* Task brief
Each line from the material with the word "marloweValidatorAddress" in it must be copied.
(Data for analysis begins)
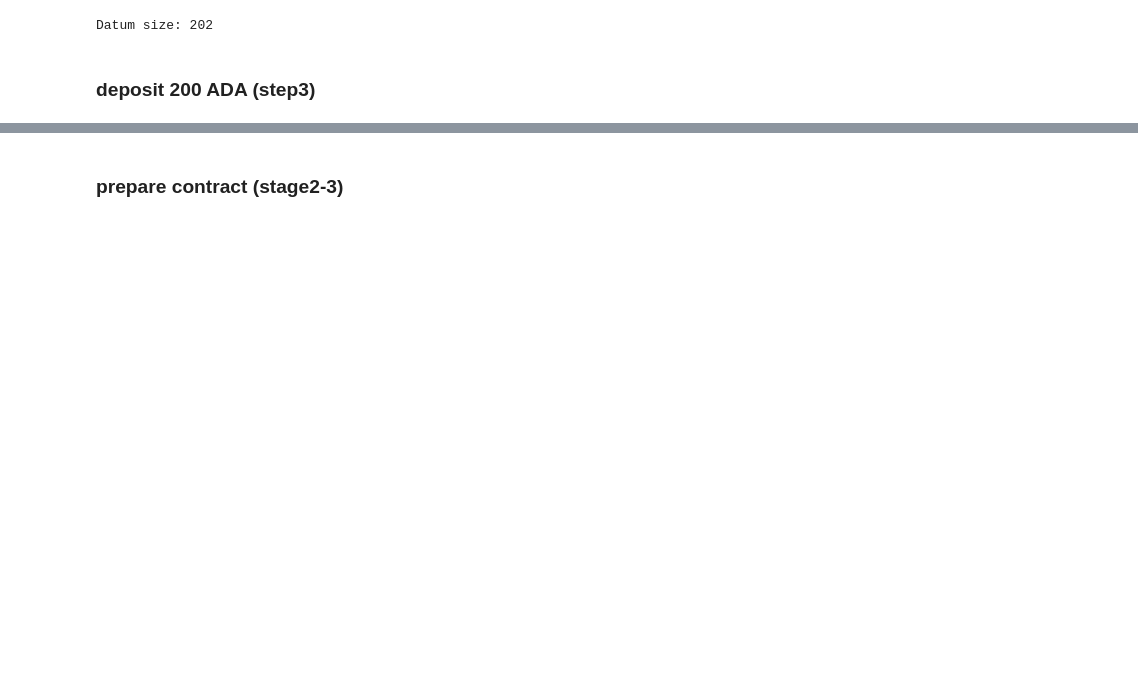
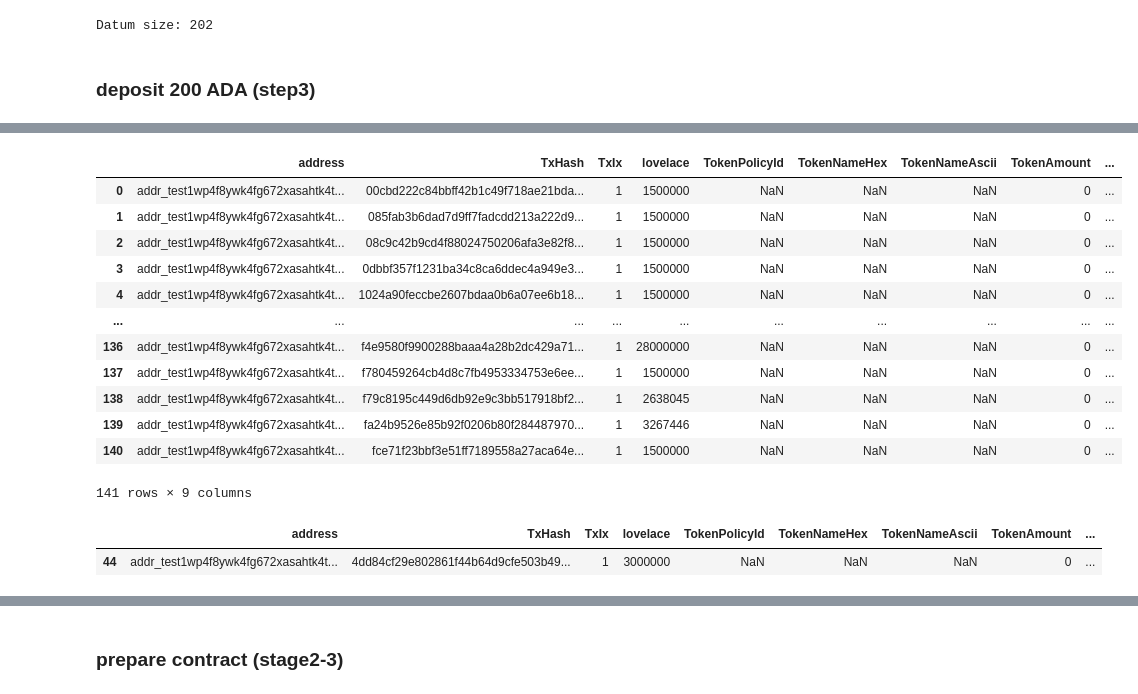
Before and after one commit to littlefish-foundation/cardano-contracts-cookbook, a Jupyter notebook: code/notebooks/howto_cardano_swap_contract.ipynb, the cells around one changed output, grey strips where cells are left out. Saved outputs shown, nothing was run; the diff lists cells and outputs as text; code cells hidden in the pictures; blank space fills up the shorter version.

Commit message:
have all steps working for marlowe-cli v0.0.10.0

```diff
--- a/code/notebooks/howto_cardano_swap_contract.ipynb
+++ b/code/notebooks/howto_cardano_swap_contract.ipynb
@@ -178,5 +181,5 @@ Here are some commands to use tmux:
 # %%
-def query_df(address, magic='1567', cardanoCLI="/nix/store/vaqzj4d6c1fdmqmm78y3g4n10pyw5mmc-cardano-cli-exe-cardano-cli-1.34.1/bin/cardano-cli"):
+def query_df(address, magic='2', cardanoCLI="/home/ubuntu/cardano/cardano-cli"):
     '''
     query_df(address, magic, cardanoCLI)
 
@@ -1216,14 +2193,14 @@ Datum size: 202
 ### deposit 200 ADA (step3)
 # %%
 # get the contract address from the smart contract script file
-marloweValidatorAddress = !jq -r .marloweValidator.address tx-1.marlowe
+marloweValidatorAddress = !jq -r '.tx.marloweValidator.address' tx-1.marlowe
 
 # save the address
 CONTRACT_ADDRESS = marloweValidatorAddress[0]
 
 # weblink to the explorer
-print("https://explorer.pioneers.testnet.marlowe-finance.io/en/address?address="+str(CONTRACT_ADDRESS))
+print("https://preview.cardanoscan.io/address/"+str(CONTRACT_ADDRESS))
 
 # automatically open the weblink
-display(Javascript('window.open("{url}");'.format(url="https://explorer.pioneers.testnet.marlowe-finance.io/en/address?address="+str(marloweValidatorAddress[0]))))
+display(Javascript('window.open("{url}");'.format(url="https://preview.cardanoscan.io/address/"+str(marloweValidatorAddress[0]))))
 # %% [output]
@@ -1261,3 +2255,26 @@ pd.concat([query_df(PARTY1_ADDRESS), query_df(PARTY2_ADDRESS), query_df(CONTRACT
 | 3 | addr_test1vzn7ef2cx8h5y4jvxnn34pn... | ed62a729c96269053eef4aa5e4fabf9f6... | 3 | 500000000 | NaN | NaN | None | 0 | ... |
 | 4 | addr_test1wqzctw6fur749cqp8ae9y8e... | 7cbef19b7c372a9b2ac2bc376f5564ffb... | 1 | 3000000 | NaN | NaN | NaN | 0 | ... |
 | 5 | addr_test1wqzuqf8hvl9d47d6kftykkt... | NaN | 0 | 0 | NaN | NaN | NaN | 0 | ... |
+# %%
+# check wallet1, wallet2 and contract, redeem address
+df2 = pd.concat([query_df(CONTRACT_ADDRESS)]).reset_index(drop=True)
+df2
+# %% [output]
+|  | address | TxHash | TxIx | lovelace | TokenPolicyId | TokenNameHex | TokenNameAscii | TokenAmount | ... |
+| 0 | addr_test1wp4f8ywk4fg672xasahtk4t... | 00cbd222c84bbff42b1c49f718ae21bda... | 1 | 1500000 | NaN | NaN | NaN | 0 | ... |
+| 1 | addr_test1wp4f8ywk4fg672xasahtk4t... | 085fab3b6dad7d9ff7fadcdd213a222d9... | 1 | 1500000 | NaN | NaN | NaN | 0 | ... |
+| 2 | addr_test1wp4f8ywk4fg672xasahtk4t... | 08c9c42b9cd4f88024750206afa3e82f8... | 1 | 1500000 | NaN | NaN | NaN | 0 | ... |
+| 3 | addr_test1wp4f8ywk4fg672xasahtk4t... | 0dbbf357f1231ba34c8ca6ddec4a949e3... | 1 | 1500000 | NaN | NaN | NaN | 0 | ... |
+| 4 | addr_test1wp4f8ywk4fg672xasahtk4t... | 1024a90feccbe2607bdaa0b6a07ee6b18... | 1 | 1500000 | NaN | NaN | NaN | 0 | ... |
+| ... | ... | ... | ... | ... | ... | ... | ... | ... | ... |
+| 136 | addr_test1wp4f8ywk4fg672xasahtk4t... | f4e9580f9900288baaa4a28b2dc429a71... | 1 | 28000000 | NaN | NaN | NaN | 0 | ... |
+| 137 | addr_test1wp4f8ywk4fg672xasahtk4t... | f780459264cb4d8c7fb4953334753e6ee... | 1 | 1500000 | NaN | NaN | NaN | 0 | ... |
+| 138 | addr_test1wp4f8ywk4fg672xasahtk4t... | f79c8195c449d6db92e9c3bb517918bf2... | 1 | 2638045 | NaN | NaN | NaN | 0 | ... |
+| 139 | addr_test1wp4f8ywk4fg672xasahtk4t... | fa24b9526e85b92f0206b80f284487970... | 1 | 3267446 | NaN | NaN | NaN | 0 | ... |
+| 140 | addr_test1wp4f8ywk4fg672xasahtk4t... | fce71f23bbf3e51ff7189558a27aca64e... | 1 | 1500000 | NaN | NaN | NaN | 0 | ... |
+141 rows × 9 columns
+# %%
+df2[df2['TxHash'] == TX2_IN]
+# %% [output]
+|  | address | TxHash | TxIx | lovelace | TokenPolicyId | TokenNameHex | TokenNameAscii | TokenAmount | ... |
+| 44 | addr_test1wp4f8ywk4fg672xasahtk4t... | 4dd84cf29e802861f44b64d9cfe503b49... | 1 | 3000000 | NaN | NaN | NaN | 0 | ... |
```
Also changed, not shown: parts of 212 cells of this notebook.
(Data for analysis ends)
* Output for this task
-marloweValidatorAddress = !jq -r .marloweValidator.address tx-1.marlowe
+marloweValidatorAddress = !jq -r '.tx.marloweValidator.address' tx-1.marlowe
 CONTRACT_ADDRESS = marloweValidatorAddress[0]
-display(Javascript('window.open("{url}");'.format(url="https://explorer.pioneers.testnet.marlowe-finance.io/en/address?address="+str(marloweValidatorAddress[0]))))
+display(Javascript('window.open("{url}");'.format(url="https://preview.cardanoscan.io/address/"+str(marloweValidatorAddress[0]))))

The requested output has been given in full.